Java Jackson @JsonView Example

1. Introduction

Jackson's @JsonView annotation provides a way to define different views of a Java Object. With this, you can control which properties of an object need to be serialized into JSON based on different views. This is extremely useful when you want to restrict certain fields from being serialized in different scenarios, such as public vs. internal API views.

2. Example Steps

1. Define different view classes to represent different serialization views.

2. Create a User class with properties id, name, and address, and annotate them with the respective views.

3. Serialize the User object using different views.

4. Print the output to observe which properties are included for each view.
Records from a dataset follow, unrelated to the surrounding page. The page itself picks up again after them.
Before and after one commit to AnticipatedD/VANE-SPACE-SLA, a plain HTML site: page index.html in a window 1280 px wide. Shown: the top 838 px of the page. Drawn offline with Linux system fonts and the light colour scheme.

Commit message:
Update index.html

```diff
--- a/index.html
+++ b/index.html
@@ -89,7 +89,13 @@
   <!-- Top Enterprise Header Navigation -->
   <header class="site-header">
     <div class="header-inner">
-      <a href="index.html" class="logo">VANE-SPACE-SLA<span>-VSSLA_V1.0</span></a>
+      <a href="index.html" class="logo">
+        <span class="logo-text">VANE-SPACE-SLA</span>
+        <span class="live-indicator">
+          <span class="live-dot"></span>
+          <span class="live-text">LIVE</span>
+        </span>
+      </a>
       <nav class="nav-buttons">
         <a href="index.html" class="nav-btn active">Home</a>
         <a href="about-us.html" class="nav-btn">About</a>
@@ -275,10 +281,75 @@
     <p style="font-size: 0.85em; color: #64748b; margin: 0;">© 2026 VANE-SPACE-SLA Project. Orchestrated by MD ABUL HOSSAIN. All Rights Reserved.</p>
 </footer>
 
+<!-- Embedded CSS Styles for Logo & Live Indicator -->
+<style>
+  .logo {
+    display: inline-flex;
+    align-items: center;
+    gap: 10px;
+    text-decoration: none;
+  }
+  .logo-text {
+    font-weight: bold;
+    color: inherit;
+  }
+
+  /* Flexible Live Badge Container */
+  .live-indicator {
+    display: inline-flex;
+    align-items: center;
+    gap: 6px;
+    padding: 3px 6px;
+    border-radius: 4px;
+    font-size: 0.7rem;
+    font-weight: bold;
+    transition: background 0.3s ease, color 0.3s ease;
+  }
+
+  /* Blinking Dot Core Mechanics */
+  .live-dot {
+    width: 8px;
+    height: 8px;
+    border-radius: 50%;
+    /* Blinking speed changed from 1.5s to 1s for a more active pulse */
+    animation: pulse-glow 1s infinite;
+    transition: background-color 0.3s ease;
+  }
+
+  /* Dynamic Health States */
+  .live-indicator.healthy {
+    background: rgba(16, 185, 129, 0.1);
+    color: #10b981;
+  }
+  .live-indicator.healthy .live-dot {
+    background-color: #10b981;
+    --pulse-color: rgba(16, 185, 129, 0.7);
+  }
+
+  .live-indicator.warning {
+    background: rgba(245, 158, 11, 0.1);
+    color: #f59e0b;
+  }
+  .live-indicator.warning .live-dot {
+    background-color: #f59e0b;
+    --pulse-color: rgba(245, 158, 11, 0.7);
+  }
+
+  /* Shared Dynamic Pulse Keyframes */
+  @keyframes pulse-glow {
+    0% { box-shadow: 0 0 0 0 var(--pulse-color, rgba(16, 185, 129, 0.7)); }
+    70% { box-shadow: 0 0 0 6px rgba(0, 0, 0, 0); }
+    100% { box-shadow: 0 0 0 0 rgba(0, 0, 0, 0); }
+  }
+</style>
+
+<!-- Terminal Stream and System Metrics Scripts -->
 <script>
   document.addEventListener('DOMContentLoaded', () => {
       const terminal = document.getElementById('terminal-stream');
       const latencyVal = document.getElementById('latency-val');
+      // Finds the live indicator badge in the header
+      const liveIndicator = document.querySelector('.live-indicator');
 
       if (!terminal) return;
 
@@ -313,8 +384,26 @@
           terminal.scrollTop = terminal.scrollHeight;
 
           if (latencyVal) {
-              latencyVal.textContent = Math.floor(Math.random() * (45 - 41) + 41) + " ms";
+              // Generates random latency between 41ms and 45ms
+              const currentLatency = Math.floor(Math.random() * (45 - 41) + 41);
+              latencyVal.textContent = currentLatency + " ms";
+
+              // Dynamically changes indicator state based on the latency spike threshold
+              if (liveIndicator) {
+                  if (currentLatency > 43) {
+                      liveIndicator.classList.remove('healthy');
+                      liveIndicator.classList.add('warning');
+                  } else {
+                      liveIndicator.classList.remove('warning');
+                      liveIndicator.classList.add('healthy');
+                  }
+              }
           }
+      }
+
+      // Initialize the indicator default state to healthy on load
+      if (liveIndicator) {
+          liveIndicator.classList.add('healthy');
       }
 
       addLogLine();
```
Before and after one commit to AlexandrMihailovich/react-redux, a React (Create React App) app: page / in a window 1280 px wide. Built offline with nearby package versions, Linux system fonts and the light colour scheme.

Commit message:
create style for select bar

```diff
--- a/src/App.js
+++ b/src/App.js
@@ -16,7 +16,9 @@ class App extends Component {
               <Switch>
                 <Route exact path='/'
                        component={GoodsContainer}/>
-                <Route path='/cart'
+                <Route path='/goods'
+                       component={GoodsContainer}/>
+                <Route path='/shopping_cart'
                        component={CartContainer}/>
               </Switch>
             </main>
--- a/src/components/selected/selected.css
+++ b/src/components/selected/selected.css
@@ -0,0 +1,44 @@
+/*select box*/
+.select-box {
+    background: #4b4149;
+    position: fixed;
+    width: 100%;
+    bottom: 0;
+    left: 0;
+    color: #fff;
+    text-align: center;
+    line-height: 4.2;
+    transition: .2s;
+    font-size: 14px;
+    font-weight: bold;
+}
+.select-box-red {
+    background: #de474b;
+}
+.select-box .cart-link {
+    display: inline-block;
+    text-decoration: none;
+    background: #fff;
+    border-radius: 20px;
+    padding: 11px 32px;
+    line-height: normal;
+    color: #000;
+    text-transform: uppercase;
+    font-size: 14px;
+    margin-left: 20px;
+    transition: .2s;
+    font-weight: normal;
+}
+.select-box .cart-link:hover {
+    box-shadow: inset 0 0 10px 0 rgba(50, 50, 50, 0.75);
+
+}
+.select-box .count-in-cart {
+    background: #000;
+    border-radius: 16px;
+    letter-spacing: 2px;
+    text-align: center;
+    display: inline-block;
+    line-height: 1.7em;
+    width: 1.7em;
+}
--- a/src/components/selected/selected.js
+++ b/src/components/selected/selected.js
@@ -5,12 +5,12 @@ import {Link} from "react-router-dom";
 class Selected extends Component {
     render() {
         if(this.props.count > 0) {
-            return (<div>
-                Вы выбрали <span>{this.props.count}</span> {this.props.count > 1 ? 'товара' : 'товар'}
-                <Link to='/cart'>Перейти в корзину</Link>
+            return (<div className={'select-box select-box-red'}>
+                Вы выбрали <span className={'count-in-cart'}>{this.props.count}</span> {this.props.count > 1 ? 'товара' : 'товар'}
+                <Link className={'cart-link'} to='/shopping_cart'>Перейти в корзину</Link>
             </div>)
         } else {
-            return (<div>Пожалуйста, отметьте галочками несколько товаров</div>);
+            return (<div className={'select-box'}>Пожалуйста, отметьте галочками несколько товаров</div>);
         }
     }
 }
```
3. Java Jackson @JsonView Example

import com.fasterxml.jackson.databind.ObjectMapper;
import com.fasterxml.jackson.annotation.JsonView;

public class JsonViewExample {

    // Define view classes
    public static class PublicView {}
    public static class InternalView extends PublicView {}

    public static class User {
        private int id;

        private String name;

        private String address;

        public User(int id, String name, String address) {
   = id;
   = name;
            this.address = address;

    public static void main(String[] args) throws Exception {
        User user = new User(1, "John Doe", "123 Elm St.");

        ObjectMapper mapper = new ObjectMapper();

        // Serialize using public view
        String publicView = mapper.writerWithView(PublicView.class).writeValueAsString(user);
        System.out.println("Public View: " + publicView);

        // Serialize using internal view
        String internalView = mapper.writerWithView(InternalView.class).writeValueAsString(user);
        System.out.println("Internal View: " + internalView);


Public View: {"id":1,"name":"John Doe"}
Internal View: {"id":1,"name":"John Doe","address":"123 Elm St."}

4. Step By Step Explanation

The @JsonView annotation helps in serializing different views of an object. We've defined two views: PublicView and InternalView (where InternalView extends PublicView).

In the User class, the id and name properties are tagged with PublicView, indicating they should be included in any serialization that uses this view. The address property, however, is tagged with InternalView, making it exclusive to this view.

In the main method, when we serialize using the PublicView, only id and name are included. But when we serialize using the InternalView, all properties (id, name, and address) are included since InternalView extends PublicView and hence includes its properties too.